You really need to consider the focal compression/distortion that you want to achieve while making this decision. For instance, I also tend to use my 70-200 @ 200mm quite often because the focal compression it offers at that length is pleasing to me for portraits and adds a "candid" feel to everything, even if it isn't a candid photo.

The difference between 35mm, 50mm, and 85mm isn't just cost .. there is a different look and a different feel between those focal lengths as well and that, more than anything, should dictate which one you chose.
 
Joined
Jan 26, 2008
Messages
4,971
Location
Huntington Station, NY
Considering that the price is the same as the 35mm f/2 - you might consider upgrading that 50 1.8 option to the 50 1.4 variant. I'm a 95% portrait shooter and my 50mm 1.4 is my favorite adult lens. For kids I prefer the 35mm and my 20mm to some degree, but the 50mm on a crop body is just about the "standard" portrait focal length.

You really need to consider the focal compression/distortion that you want to achieve while making this decision. For instance, I also tend to use my 70-200 @ 200mm quite often because the focal compression it offers at that length is pleasing to me for portraits and adds a "candid" feel to everything, even if it isn't a candid photo.

The difference between 35mm, 50mm, and 85mm isn't just cost .. there is a different look and a different feel between those focal lengths as well and that, more than anything, should dictate which one you chose.
Spot on Billy!! Well said and well written. I agree 100%. When I'm shooting portraiture I select the focal length based on the shot and what I'm trying to achieve. The concept of the 'candid' feel from the compression of a long lens is so absolutely true and that is one of the qualities I love about long lens portraiture.
 
Joined
Feb 12, 2007
Messages
577
Location
Midwest
start with the 50 1.8 and go from there ....;-)
Agree with Nute.

I find the 35 f/2 to be a great walk-around lens, but also feel that it is not the most flattering for portraits.

If your top priority is portraiture, I would get the 50 f/1.8, followed by (when you can afford it) the 85 f/1.8.

Paul
 
Joined
Aug 16, 2007
Messages
2,546
Location
Denmark
"Looking at gettinga lens to do some portraits without spending silly money."


No hesitation: Nikon 35-70 f/2.8 and Grays of Westminster in UK still have it from new - maybe only short time, and it is not expensive.
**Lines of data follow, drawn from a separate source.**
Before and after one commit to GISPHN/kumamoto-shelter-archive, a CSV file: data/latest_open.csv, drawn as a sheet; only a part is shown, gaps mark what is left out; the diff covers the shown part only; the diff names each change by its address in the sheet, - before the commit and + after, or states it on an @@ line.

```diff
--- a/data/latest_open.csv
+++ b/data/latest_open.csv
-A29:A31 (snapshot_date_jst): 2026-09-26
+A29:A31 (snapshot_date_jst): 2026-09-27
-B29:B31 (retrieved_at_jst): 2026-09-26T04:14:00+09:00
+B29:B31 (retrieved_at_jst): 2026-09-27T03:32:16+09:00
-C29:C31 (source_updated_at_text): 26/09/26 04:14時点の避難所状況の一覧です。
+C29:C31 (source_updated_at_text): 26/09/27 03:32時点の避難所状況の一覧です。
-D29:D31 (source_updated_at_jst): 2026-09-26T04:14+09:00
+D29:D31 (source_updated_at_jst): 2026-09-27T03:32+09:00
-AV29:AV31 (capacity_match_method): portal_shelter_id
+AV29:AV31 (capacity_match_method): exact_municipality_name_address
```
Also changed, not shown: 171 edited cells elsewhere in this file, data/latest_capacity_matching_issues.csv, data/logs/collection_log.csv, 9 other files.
Eventually look at some of the threads here and se all the happy owners.
 
N

Nuteshack

Guest
"Looking at gettinga lens to do some portraits without spending silly money."


No hesitation: Nikon 35-70 f/2.8 and Grays of Westminster in UK still have it from new - maybe only short time, and it is not expensive.
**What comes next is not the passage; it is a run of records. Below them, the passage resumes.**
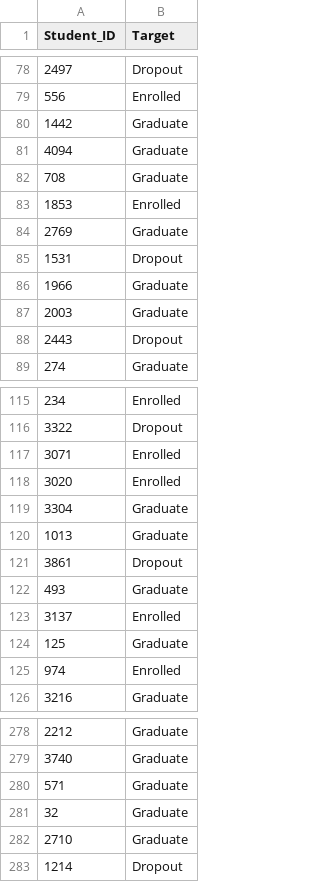
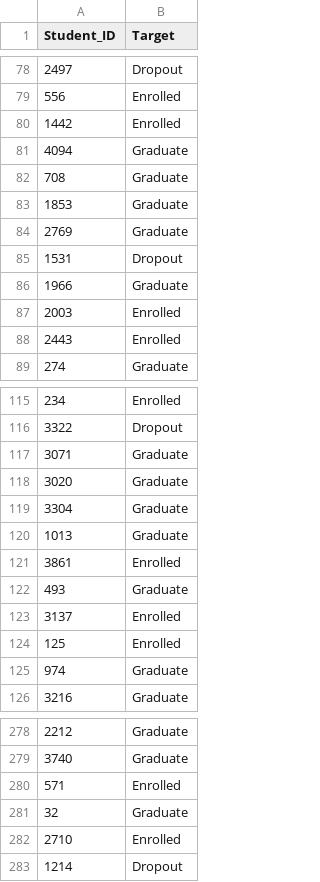
Before and after one commit to jonathankenan/scholar-classifier, a CSV file: submissions/submission_svm_linear_scratch.csv, drawn as a sheet; only a part is shown, gaps mark what is left out; the diff covers the shown part only.

```diff
--- a/submissions/submission_svm_linear_scratch.csv
+++ b/submissions/submission_svm_linear_scratch.csv
@@ -79,6 +79,6 @@ Student_ID,Target
 556,Enrolled
-1442,Graduate
+1442,Enrolled
 4094,Graduate
 708,Graduate
-1853,Enrolled
+1853,Graduate
 2769,Graduate
@@ -86,4 +86,4 @@ Student_ID,Target
 1966,Graduate
-2003,Graduate
-2443,Dropout
+2003,Enrolled
+2443,Enrolled
 274,Graduate
@@ -116,11 +116,11 @@ Student_ID,Target
 3322,Dropout
-3071,Enrolled
-3020,Enrolled
+3071,Graduate
+3020,Graduate
 3304,Graduate
 1013,Graduate
-3861,Dropout
+3861,Enrolled
 493,Graduate
 3137,Enrolled
-125,Graduate
-974,Enrolled
+125,Enrolled
+974,Graduate
 3216,Graduate
@@ -279,5 +279,5 @@ Student_ID,Target
 3740,Graduate
-571,Graduate
+571,Enrolled
 32,Graduate
-2710,Graduate
+2710,Enrolled
 1214,Dropout
```
Also changed, not shown: 100 edited cells elsewhere in this file, submissions/submission_dtl_scratch.csv, submissions/submission_logreg_scratch.csv, 13 other files.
Eventually look at some of the threads here and se all the happy owners.
that's a goodn`.....:Love:
 

Latest posts

Links on this page may be to our affiliates. Sales through affiliate links may benefit this site.
Nikon Cafe is a fan site and not associated with Nikon Corporation.
Forum post reactions by Twemoji: https://github.com/twitter/twemoji
Copyright © 2005-2019 Amin Forums, LLC
Top Bottom